This union between God and his people, which in the New Testament will become the mystical one between Christ and his bride the church, is only one aspect of God’s love introduced in Hosea.   The familial love of God as a doting parent presented in chapter eleven is one of the most beautiful and tender expressions of love in the Old Testament.  There God is represented as holding the hands of a toddler as he learns to walk, lifting the child up to his cheek in affection.  And watching sadly as his child, in innocence and rebellion, runs away from his call. 
And it is in chapter eleven that God’s methods of disciple and correction are revealed.   The prophet gives voice to the heavenly parent who says, “Israel refuses to return to me – they are bent on turning away from me.”(Hosea 11:5)   He then portrays Assyria, who, like a wicked stepparent abuses and mistreats God’s beloved child.   Violence and destruction are the consequences of their alliance with foreign powers. (Hosea 11:6)   This is a condition that brings God to tears and he cries out, “Ephraim, how can I give you up – Israel, how can I hand you over?   My heart recoils within me; my compassion grows warm and tender.” (Hosea 11:8)
The situation appears to be one in which Israel has made her choice.  She no longer desires God’s nurturing, protective care.  Like a rebellious teenager, she will make her own decisions and chose her own course of action.   She deludes herself into believing that she is free.   And God who values true freedom as his highest moral imperative does not react in anger or force.  He repeatedly says to Israel, just as he did in the very first vignette, “I will not save them by the bow, or by the sword, or by war.”(Hosea 2:20) Evil will not be overcome by force or violence.   Why?  Let this reason echo from the roof tops – because “he is God not a man. “ (Hosea 11:9)  

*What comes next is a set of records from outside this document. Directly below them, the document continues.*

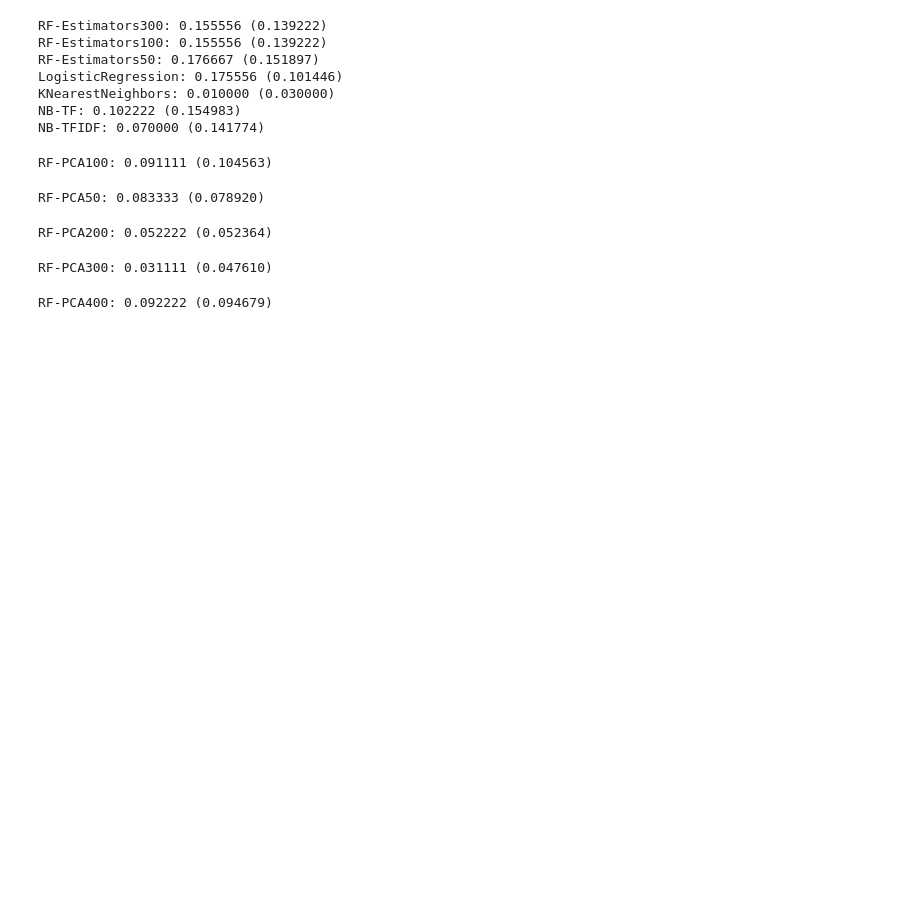
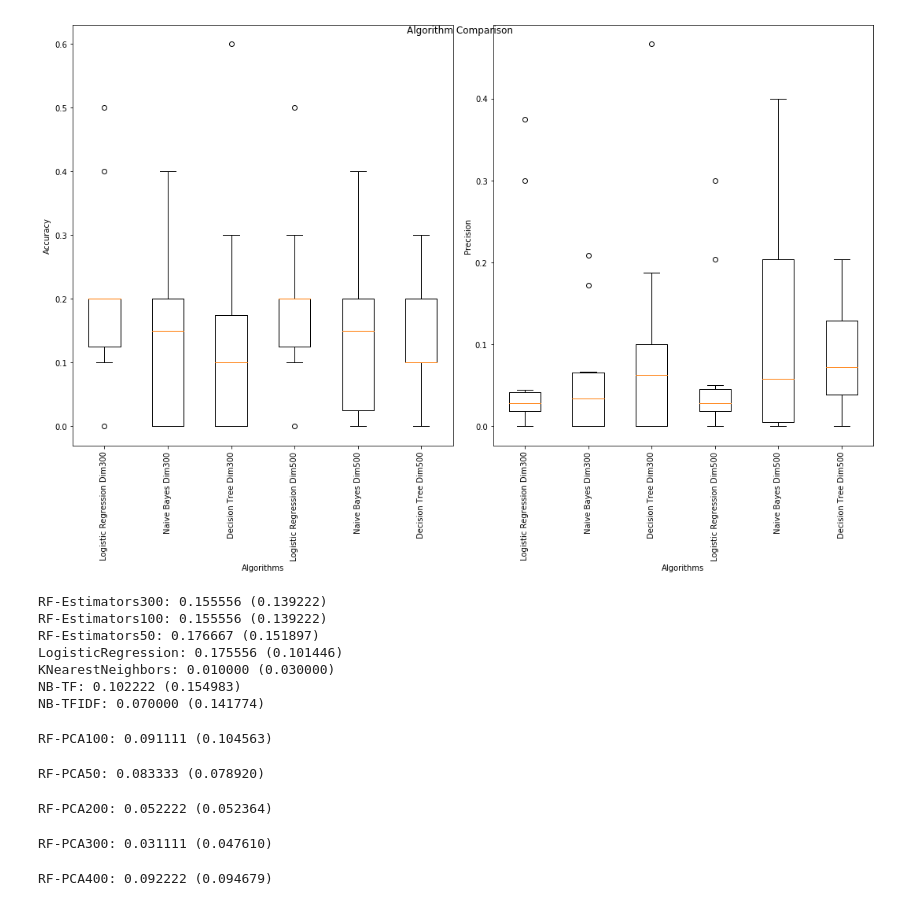
Before and after one commit to the-deep/DEEPL, a Jupyter notebook: notebooks/Benchmarking-New.ipynb, the cells around one changed output. Drawn from its saved outputs; the diff is of its cells as text; code cells hidden in the pictures; blank space fills up the shorter version.

```diff
--- a/notebooks/Benchmarking-New.ipynb
+++ b/notebooks/Benchmarking-New.ipynb
@@ -285,0 +303,65 @@ def get_features_labels_for_naive_bayes_tfidf(df, name="NB-TFIDF", **naive_bayes
+# %%
+# MODELS
+models = {
+    #'dummy': DummyClassifier(strategy='stratified'),
+    'logistic_regression': LogisticRegression(solver='lbfgs', multi_class='auto', max_iter=500),
+    'naive_bayes': GaussianNB(),
+    #'svc': SVC(kernel='sigmoid', gamma='auto'),
+    'decision_tree': DecisionTreeClassifier(),
+    #'random_forest_est_100': RandomForestClassifier(n_estimators=100, random_state=1),
+#     'ensemble': VotingClassifier(estimators=[
+#             ('nb', GaussianNB()),
+#             ('lr', LogisticRegression(solver='liblinear', multi_class='auto')),
+#             ('svc', SVC(kernel='sigmoid', gamma='auto')),
+#             ('forest', RandomForestClassifier(n_estimators=100, random_state=1))
+#         ], voting='hard')
+}
+
+def snake_to_titled(string):
+    return ' '.join([x.title() for x in string.split('_')])
+# %%
+import warnings
+import datetime
+warnings.filterwarnings("ignore")
+
+def compare_accuracies(models, vectors_data):
+    names = []
+    acc_results = []
+    precision_results = []
+    seed = 7
+    scoring = ('accuracy', 'precision_macro')
+    #scoring = 'accuracy'
+    for dim, data in vectors_data.items():
+        X = np.asarray(data['X'])
+        Y = np.asarray(data['Y'])
+        for name, model in models.items():
+            names.append(snake_to_titled(name + ('_'+dim if dim != 'unreduced' else '')))
+            kfold = ms.KFold(n_splits=10, random_state=seed)
+            cv_results = ms.cross_validate(model, X, Y, cv=kfold, scoring=scoring)
+            acc_results.append(cv_results['test_accuracy'])
+            precision_results.append(cv_results['test_precision_macro'])
+
+    fig = plt.figure(figsize=(15,10))
+    fig.suptitle('Algorithm Comparison')
+    ax = fig.add_subplot(121)
+    plt.boxplot(acc_results)
+    ax.set_xticklabels(names)
+    ax.set_xlabel("Algorithms")
+    ax.set_ylabel("Accuracy")
+    plt.xticks(rotation=90)
+
+    ax = fig.add_subplot(122)
+    plt.boxplot(precision_results)
+    ax.set_xticklabels(names)
+    ax.set_xlabel("Algorithms")
+    ax.set_ylabel("Precision")
+
+    plt.xticks(rotation=90)
+
+    plt.tight_layout()
+    plt.savefig("benchmarks-{}.png".format(datetime.datetime.now().date().isoformat()))
+    plt.show()
+
+compare_accuracies(models, DATA)
+# %% [output]
+[figure, added]
```
Also changed, not shown: parts of 11 cells of this notebook.
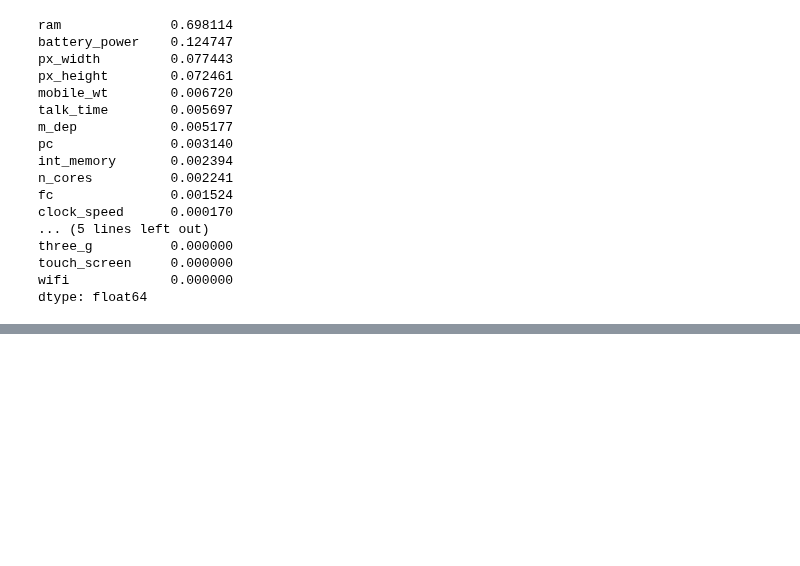
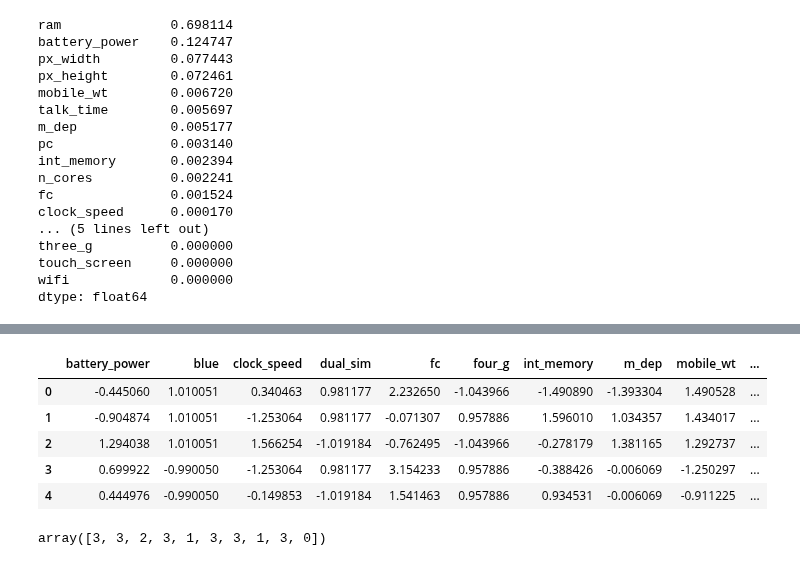
Before and after one commit to ganesh-207/Machine_learning, a Jupyter notebook: Assignment/Mobile Price Classification .ipynb, the cells around one changed output, grey strips where cells are left out. Cells and saved outputs as stored; diff of their text form; code cells hidden in the pictures; blank space fills up the shorter version.

```diff
--- a/Assignment/Mobile Price Classification .ipynb
+++ b/Assignment/Mobile Price Classification .ipynb
@@ -324,0 +345,2 @@ dtype: float64
+# %%
+df2 = df2.drop('id',axis=1)
@@ -324,0 +356,10 @@ dtype: float64
+# %%
+df2_pre = pre.transform(df2)
+df2_pre.head()
+# %% [output]
+|  | battery_power | blue | clock_speed | dual_sim | fc | four_g | int_memory | m_dep | mobile_wt | ... |
+| 0 | -0.445060 | 1.010051 | 0.340463 | 0.981177 | 2.232650 | -1.043966 | -1.490890 | -1.393304 | 1.490528 | ... |
+| 1 | -0.904874 | 1.010051 | -1.253064 | 0.981177 | -0.071307 | 0.957886 | 1.596010 | 1.034357 | 1.434017 | ... |
+| 2 | 1.294038 | 1.010051 | 1.566254 | -1.019184 | -0.762495 | -1.043966 | -0.278179 | 1.381165 | 1.292737 | ... |
+| 3 | 0.699922 | -0.990050 | -1.253064 | 0.981177 | 3.154233 | 0.957886 | -0.388426 | -0.006069 | -1.250297 | ... |
+| 4 | 0.444976 | -0.990050 | -0.149853 | -1.019184 | 1.541463 | 0.957886 | 0.934531 | -0.006069 | -0.911225 | ... |
@@ -324,0 +368,4 @@ dtype: float64
+# %%
+price_predicted[:10]
+# %% [output]
+array([3, 3, 2, 3, 1, 3, 3, 1, 3, 0])
```
Also changed, not shown: parts of 11 cells of this notebook, 2 other files.
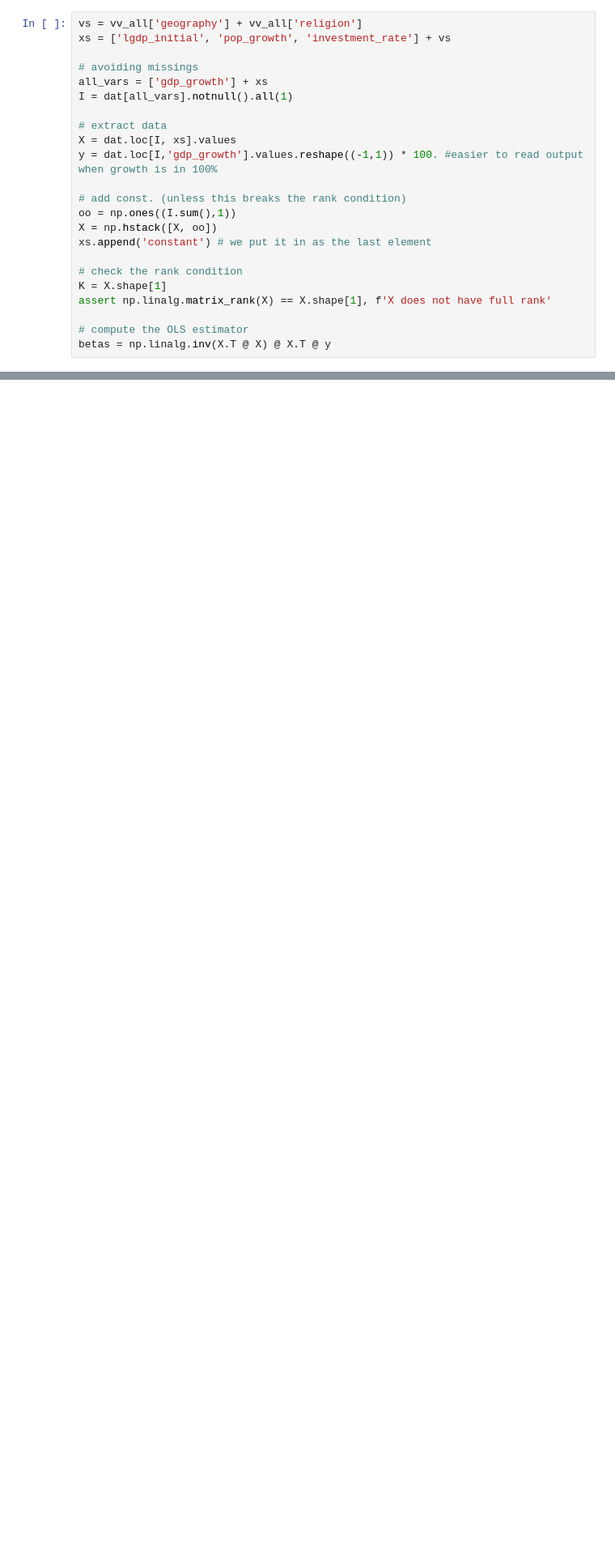
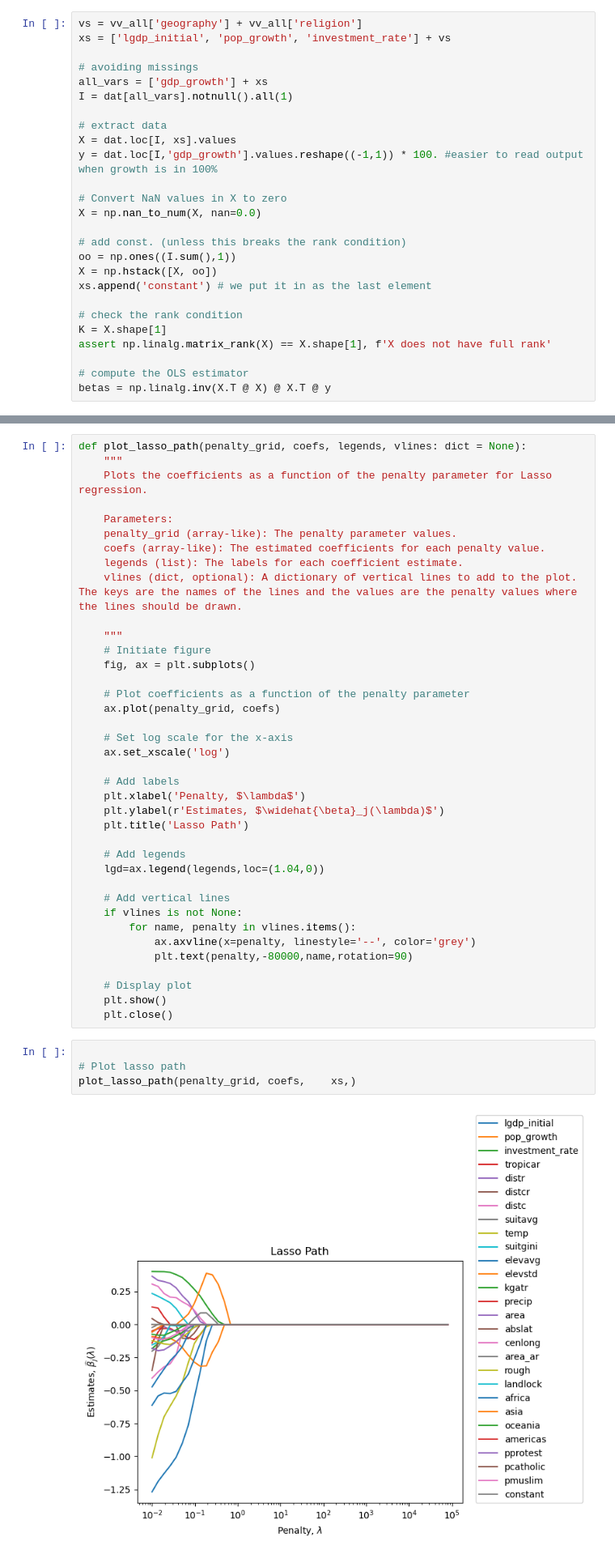
Before and after one commit to sgv491/AED, a Jupyter notebook: Project 2/getting_started.ipynb, the cells around one changed output, grey strips where cells are left out. Shown: that part at 81% size. Saved outputs shown, nothing was run; the diff lists cells and outputs as text; blank space fills up the shorter version.

Commit message:
Implement code changes to enhance functionality and improve performance

```diff
--- a/Project 2/getting_started.ipynb
+++ b/Project 2/getting_started.ipynb
@@ -95,6 +98,9 @@ I = dat[all_vars].notnull().all(1)
 X = dat.loc[I, xs].values
 y = dat.loc[I,'gdp_growth'].values.reshape((-1,1)) * 100. #easier to read output when growth is in 100%
 
+# Convert NaN values in X to zero
+X = np.nan_to_num(X, nan=0.0)
+
 # add const. (unless this breaks the rank condition)
 oo = np.ones((I.sum(),1))
 X = np.hstack([X, oo])
@@ -131,0 +185,44 @@ Mean y =  1.52% growth per year
+# %%
+def plot_lasso_path(penalty_grid, coefs, legends, vlines: dict = None):
+    """
+    Plots the coefficients as a function of the penalty parameter for Lasso regression.
+
+    Parameters:
+    penalty_grid (array-like): The penalty parameter values.
+    coefs (array-like): The estimated coefficients for each penalty value.
+    legends (list): The labels for each coefficient estimate.
+    vlines (dict, optional): A dictionary of vertical lines to add to the plot. The keys are the names of the lines and the values are the penalty values where the lines should be drawn.
+
+    """
+    # Initiate figure
+    fig, ax = plt.subplots()
+
+    # Plot coefficients as a function of the penalty parameter
+    ax.plot(penalty_grid, coefs)
+
+    # Set log scale for the x-axis
+    ax.set_xscale('log')
+
+    # Add labels
+    plt.xlabel('Penalty, $\lambda$')
+    plt.ylabel(r'Estimates, $\widehat{\beta}_j(\lambda)$')
+    plt.title('Lasso Path')
+
+    # Add legends
+    lgd=ax.legend(legends,loc=(1.04,0))
+
+    # Add vertical lines
+    if vlines is not None:
+        for name, penalty in vlines.items():
+            ax.axvline(x=penalty, linestyle='--', color='grey')
+            plt.text(penalty,-80000,name,rotation=90)
+
+    # Display plot
+    plt.show()
+    plt.close()
+# %%
+
+# Plot lasso path
+plot_lasso_path(penalty_grid, coefs,    xs,)
+# %% [output]
+[figure, added]
```
Also changed, not shown: parts of 3 cells of this notebook, 1 other file.
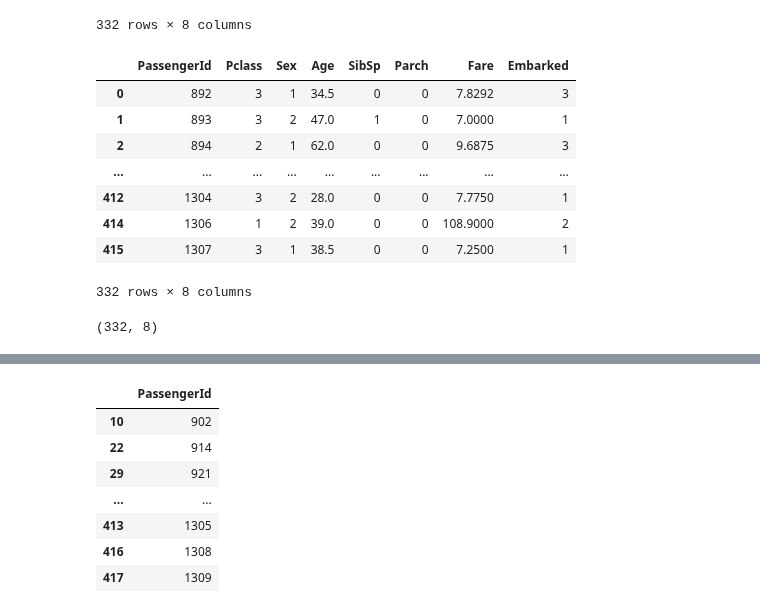
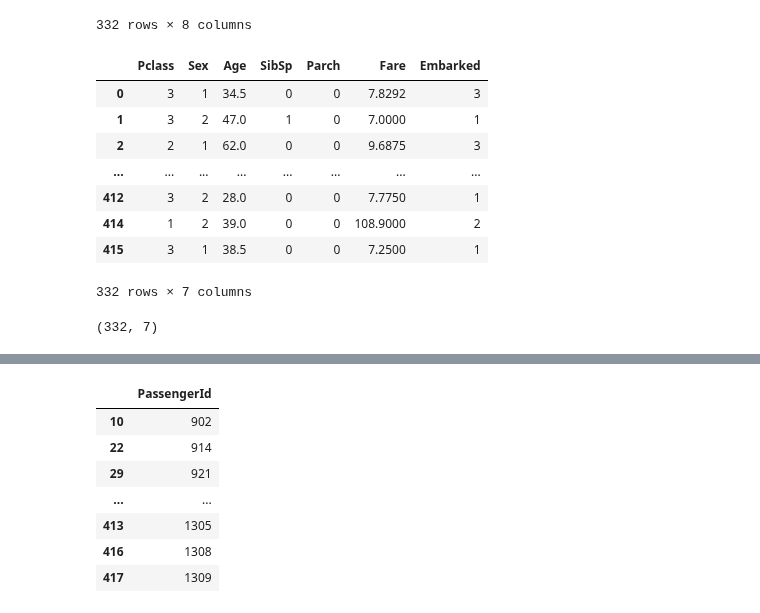
Before and after one commit to yunmokoo/Kaggle_Testing, a Jupyter notebook: titanic-2023-08-06.ipynb, the cells around one changed output, grey strips where cells are left out. Saved outputs shown, nothing was run; the diff lists cells and outputs as text; code cells hidden in the pictures.

```diff
--- a/titanic-2023-08-06.ipynb
+++ b/titanic-2023-08-06.ipynb
@@ -469,13 +469,0 @@ df_test_pure['Embarked'] = df_test_pure['Embarked'].map({'S': 1, 'C': 2, 'Q': 3}
-# %%
-
-df_test_pure
-# %% [output]
-|  | PassengerId | Pclass | Sex | Age | SibSp | Parch | Fare | Embarked |
-| 0 | 892 | 3 | 1 | 34.5 | 0 | 0 | 7.8292 | 3 |
-| 1 | 893 | 3 | 2 | 47.0 | 1 | 0 | 7.0000 | 1 |
-| 2 | 894 | 2 | 1 | 62.0 | 0 | 0 | 9.6875 | 3 |
-| ... | ... | ... | ... | ... | ... | ... | ... | ... |
-| 412 | 1304 | 3 | 2 | 28.0 | 0 | 0 | 7.7750 | 1 |
-| 414 | 1306 | 1 | 2 | 39.0 | 0 | 0 | 108.9000 | 2 |
-| 415 | 1307 | 3 | 1 | 38.5 | 0 | 0 | 7.2500 | 1 |
-332 rows × 8 columns
@@ -482,7 +472,20 @@ df_test_pure
+# %%
+df_test_pure = df_test_pure.drop(columns = ['PassengerId'])
+df_test_pure
+# %% [output]
+|  | Pclass | Sex | Age | SibSp | Parch | Fare | Embarked |
+| 0 | 3 | 1 | 34.5 | 0 | 0 | 7.8292 | 3 |
+| 1 | 3 | 2 | 47.0 | 1 | 0 | 7.0000 | 1 |
+| 2 | 2 | 1 | 62.0 | 0 | 0 | 9.6875 | 3 |
+| ... | ... | ... | ... | ... | ... | ... | ... |
+| 412 | 3 | 2 | 28.0 | 0 | 0 | 7.7750 | 1 |
+| 414 | 1 | 2 | 39.0 | 0 | 0 | 108.9000 | 2 |
+| 415 | 3 | 1 | 38.5 | 0 | 0 | 7.2500 | 1 |
+332 rows × 7 columns
 # %%
 df_test_pure.shape
 # %% [output]
-(332, 8)
+(332, 7)
 # %%
 df_test_ageNa = df_test[df_test['Age'].isna()]
 
```
Also changed, not shown: parts of 23 cells of this notebook.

The ancient Mideast had many gods.  And for the most part their actions and behaviors mirrored the behaviors and actions of their charges.   The gods, like men, acted in self-interest and used their power to achieve their own agenda.    Israel’s God is not like these human depictions of deity.   Humans get even when crossed, humans scheme to get their own way, and humans take vengeance when their will is thwarted.   Resentment, revenge, and hatred are human qualities.   God is not like us –“God is not a man – he is the Holy One in our midst” – he is the Creator God not the Destroyer God.  (Hosea 11:9)
The destruction that comes upon Israel will be a harvest of their own making.   By worshipping the impotent gods of the surrounding peoples, they forfeit the care and protection of the only One who has power to save them.   Nevertheless God is faithful; he will keep his promises, even when his children are unfaithful to theirs.  He will not let them go.  For a time, he will let them reap the consequences of their actions in hopes that they will see the error of their ways and return to him.  And when they do come to their senses, when they cry out for help, God even gives them these words to say upon their return: 
“Take away all guilt; Accept that which is good
We will offer the fruit of our lips.
Assyria shall not save us; we will not ride upon horses;
We will say no more, “our God” to the work of our hands.
In you the orphan finds mercy.”  (Hosea 14:2, 3)  
And on “that day” God will open his arms to receive them.  He will heal their disloyalty and he love them freely, no strings attached!  He will receive and restore his beloved bride to her rightful place at his side.
“Under My shadow Israel will flourish like a garden
She shall blossom like the lily
Her beauty shall be like the olive tree and
 Her fragrance shall be as the wine of Lebanon. “(Hosea 14:3, 4) 
 “For the ways of the Lord are just.”  (Hosea 14:9)